> _Dataset excerpts_:

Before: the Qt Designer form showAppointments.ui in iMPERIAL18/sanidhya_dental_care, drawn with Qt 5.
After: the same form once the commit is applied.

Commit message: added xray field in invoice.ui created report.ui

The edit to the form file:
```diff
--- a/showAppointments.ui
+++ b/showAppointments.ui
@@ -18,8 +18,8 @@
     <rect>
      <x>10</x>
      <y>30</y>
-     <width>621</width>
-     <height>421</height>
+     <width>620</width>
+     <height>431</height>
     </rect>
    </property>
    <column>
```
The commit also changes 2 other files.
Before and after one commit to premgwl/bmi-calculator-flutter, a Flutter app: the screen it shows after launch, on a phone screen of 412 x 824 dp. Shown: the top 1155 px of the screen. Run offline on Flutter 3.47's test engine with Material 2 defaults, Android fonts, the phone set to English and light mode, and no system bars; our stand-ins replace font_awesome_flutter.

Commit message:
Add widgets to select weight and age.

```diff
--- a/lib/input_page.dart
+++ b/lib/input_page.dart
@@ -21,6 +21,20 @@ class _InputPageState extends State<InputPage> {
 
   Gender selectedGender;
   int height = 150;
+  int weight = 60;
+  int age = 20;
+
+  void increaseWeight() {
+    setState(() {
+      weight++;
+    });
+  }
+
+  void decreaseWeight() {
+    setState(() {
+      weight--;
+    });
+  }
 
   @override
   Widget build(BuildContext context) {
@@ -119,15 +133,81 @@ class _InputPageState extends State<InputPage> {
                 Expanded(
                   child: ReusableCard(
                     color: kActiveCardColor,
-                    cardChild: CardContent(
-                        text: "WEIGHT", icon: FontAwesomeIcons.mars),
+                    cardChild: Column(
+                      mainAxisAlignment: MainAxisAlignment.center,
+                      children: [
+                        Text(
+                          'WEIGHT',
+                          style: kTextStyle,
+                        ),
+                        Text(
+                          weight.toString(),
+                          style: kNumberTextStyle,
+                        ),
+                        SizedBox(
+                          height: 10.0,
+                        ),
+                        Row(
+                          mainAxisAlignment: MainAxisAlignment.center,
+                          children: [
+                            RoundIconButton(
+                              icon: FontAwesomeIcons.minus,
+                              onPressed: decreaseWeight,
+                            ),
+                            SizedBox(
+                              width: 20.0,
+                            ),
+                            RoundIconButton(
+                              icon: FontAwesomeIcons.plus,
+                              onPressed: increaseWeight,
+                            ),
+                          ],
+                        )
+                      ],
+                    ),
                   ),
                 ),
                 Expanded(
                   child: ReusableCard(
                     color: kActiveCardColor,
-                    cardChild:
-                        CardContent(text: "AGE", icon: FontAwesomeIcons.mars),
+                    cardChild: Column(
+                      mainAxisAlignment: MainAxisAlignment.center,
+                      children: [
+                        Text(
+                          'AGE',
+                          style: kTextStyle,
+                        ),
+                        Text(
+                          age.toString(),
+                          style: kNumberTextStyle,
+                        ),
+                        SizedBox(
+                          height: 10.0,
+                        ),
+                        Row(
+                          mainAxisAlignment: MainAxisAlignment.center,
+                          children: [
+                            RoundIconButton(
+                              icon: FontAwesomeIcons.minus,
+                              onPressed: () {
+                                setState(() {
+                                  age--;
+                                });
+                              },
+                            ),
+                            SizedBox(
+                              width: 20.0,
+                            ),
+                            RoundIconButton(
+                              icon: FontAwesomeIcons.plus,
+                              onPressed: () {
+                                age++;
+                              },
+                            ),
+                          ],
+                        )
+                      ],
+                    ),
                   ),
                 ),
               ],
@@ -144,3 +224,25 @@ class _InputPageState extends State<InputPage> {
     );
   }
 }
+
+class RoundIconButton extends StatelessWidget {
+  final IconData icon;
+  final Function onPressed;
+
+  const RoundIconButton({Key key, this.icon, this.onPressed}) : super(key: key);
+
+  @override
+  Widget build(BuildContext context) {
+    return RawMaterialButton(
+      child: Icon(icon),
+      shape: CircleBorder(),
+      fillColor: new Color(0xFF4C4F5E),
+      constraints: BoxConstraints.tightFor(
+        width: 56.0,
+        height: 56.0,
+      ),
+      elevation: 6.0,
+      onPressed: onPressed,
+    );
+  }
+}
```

> _Exercise directions_:
Check every line of the records above for the string "height". Copy those that hold it.

> _Result below_:
-     <height>421</height>
+     <height>431</height>
   int height = 150;
+                          height: 10.0,
+                          height: 10.0,
+        height: 56.0,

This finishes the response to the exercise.